This work was supported in part by the following research grants: U19 AG023122-05; R01 MH078151-03; N01 MH22005; U01 DA024417-01; P50 MH081755-01; R01 AG030474-02; N01 MH022005; R01 HL089655-02; R01 MH080134-03; U54 CA143906-01; UL1 RR025774-03 as well as the Price Foundation and Scripps Genomic Medicine. Ondrej Libiger is also supported by a grant from Charles University: GAUK #134609. The authors would like to thank the reviewers for their comments on previous versions of the review as well as Drs. Eric Topol, Sarah Murray, Sam Levy and the entire team at the STSI for support.
Vikas Bansal, Ph.D. Vikas Bansal received his Ph.D. in Computer Science from the University of California, San Diego, USA. He is currently a Research Scientist at the Scripps Translational Science Institute in La Jolla, California. His current research interests include developing computational methods for the detection of human genetic variation using high-throughput sequencing technologies, reconstructing diploid human genomes, and statistical methods for enabling sequencing-based disease association studies.
Ondrej Libiger, Ph.Dc. Ondrej Libiger holds a Master of Science degree in Computer Science from Charles University in the Czech Republic, and is currently finishing his doctoral degree in biomedical sciences there. Ondrej worked in laboratory of Dr. Nicholas Schork as a research programmer at the University of California, San Diego between 2003 and 2007. Since 2007, he has been a research programmer at The Scripps Translational Institute and The Scripps Research Institute. His interests include applying multivariate statistics and data mining techniques to data generated by various types of genomic technology with the aim of improving health care.
Ali Torkamani, Ph.D. Ali Torkamani received his Ph.D. training in the laboratory of Dr. Nicholas Schork in the School of Medicine at the University of California at San Diego.

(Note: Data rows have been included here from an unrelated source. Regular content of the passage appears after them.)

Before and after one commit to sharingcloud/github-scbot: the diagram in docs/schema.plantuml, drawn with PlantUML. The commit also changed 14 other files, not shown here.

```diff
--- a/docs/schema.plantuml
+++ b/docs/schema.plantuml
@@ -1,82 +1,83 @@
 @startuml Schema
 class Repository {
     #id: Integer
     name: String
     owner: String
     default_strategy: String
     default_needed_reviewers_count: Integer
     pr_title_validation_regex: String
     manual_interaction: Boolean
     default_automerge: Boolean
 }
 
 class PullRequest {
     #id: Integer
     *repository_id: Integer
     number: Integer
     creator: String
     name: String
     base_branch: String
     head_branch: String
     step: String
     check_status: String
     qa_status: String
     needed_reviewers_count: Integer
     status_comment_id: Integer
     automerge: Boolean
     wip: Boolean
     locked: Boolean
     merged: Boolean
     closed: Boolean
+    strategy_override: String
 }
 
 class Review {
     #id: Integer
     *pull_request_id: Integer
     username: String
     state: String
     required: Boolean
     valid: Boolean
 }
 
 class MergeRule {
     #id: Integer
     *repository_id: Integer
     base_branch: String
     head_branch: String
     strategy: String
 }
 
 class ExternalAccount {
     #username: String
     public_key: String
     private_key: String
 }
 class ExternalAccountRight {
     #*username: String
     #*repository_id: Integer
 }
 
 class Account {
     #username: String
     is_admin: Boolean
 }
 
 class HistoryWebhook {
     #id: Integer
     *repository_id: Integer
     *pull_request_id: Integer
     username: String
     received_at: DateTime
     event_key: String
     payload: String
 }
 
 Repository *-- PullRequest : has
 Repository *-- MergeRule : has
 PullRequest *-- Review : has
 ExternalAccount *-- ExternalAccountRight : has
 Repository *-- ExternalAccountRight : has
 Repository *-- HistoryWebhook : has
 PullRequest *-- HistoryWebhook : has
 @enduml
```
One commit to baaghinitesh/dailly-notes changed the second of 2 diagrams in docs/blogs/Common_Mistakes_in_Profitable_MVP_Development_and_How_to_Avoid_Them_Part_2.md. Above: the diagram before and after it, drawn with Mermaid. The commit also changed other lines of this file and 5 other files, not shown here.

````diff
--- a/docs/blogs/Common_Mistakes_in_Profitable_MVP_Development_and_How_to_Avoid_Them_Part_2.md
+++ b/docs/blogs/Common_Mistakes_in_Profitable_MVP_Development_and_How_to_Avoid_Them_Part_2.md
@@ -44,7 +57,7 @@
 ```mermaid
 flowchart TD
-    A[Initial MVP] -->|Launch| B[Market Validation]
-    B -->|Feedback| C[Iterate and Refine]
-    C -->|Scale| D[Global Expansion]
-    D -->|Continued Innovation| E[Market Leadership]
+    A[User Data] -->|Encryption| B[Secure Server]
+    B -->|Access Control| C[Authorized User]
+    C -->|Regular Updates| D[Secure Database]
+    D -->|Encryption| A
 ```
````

He then joined the Scripps Translational Sciences Institute as a Research Scientist before being appointed as an Assistant Professor of Molecular Medicine at the The Scripps Translational Science Institute and The Scripps Research Institute. His research interests are in developing computational and analytical methods for understanding the functional impact of inherited and somatically-acquired DNA sequence variation from multiple perspectives, including sequence and structure based analyses as well as systems biology approaches.
Nicholas J. Schork, Ph.D. Nicholas J. Schork is currently Professor, Molecular and Experimental Medicine, The Scripps Research Institute (TSRI) and Director of Biostatistics and Bioinformatics at the Scripps Translational Science Institute (STSI). Prior to joining TSRI and the STSI, Dr. Schork held faculty positions at the University of California, San Diego and Case Western Reserve University. His professional interests are in statistical genetics and integrated biomedical research. He received an M.A. in Philosophy, an M.A. in Statistics, and a Ph.D. in Epidemiology under Drs. Michael Boehnke and Patricia Peyser from the University of Michigan in Ann Arbor.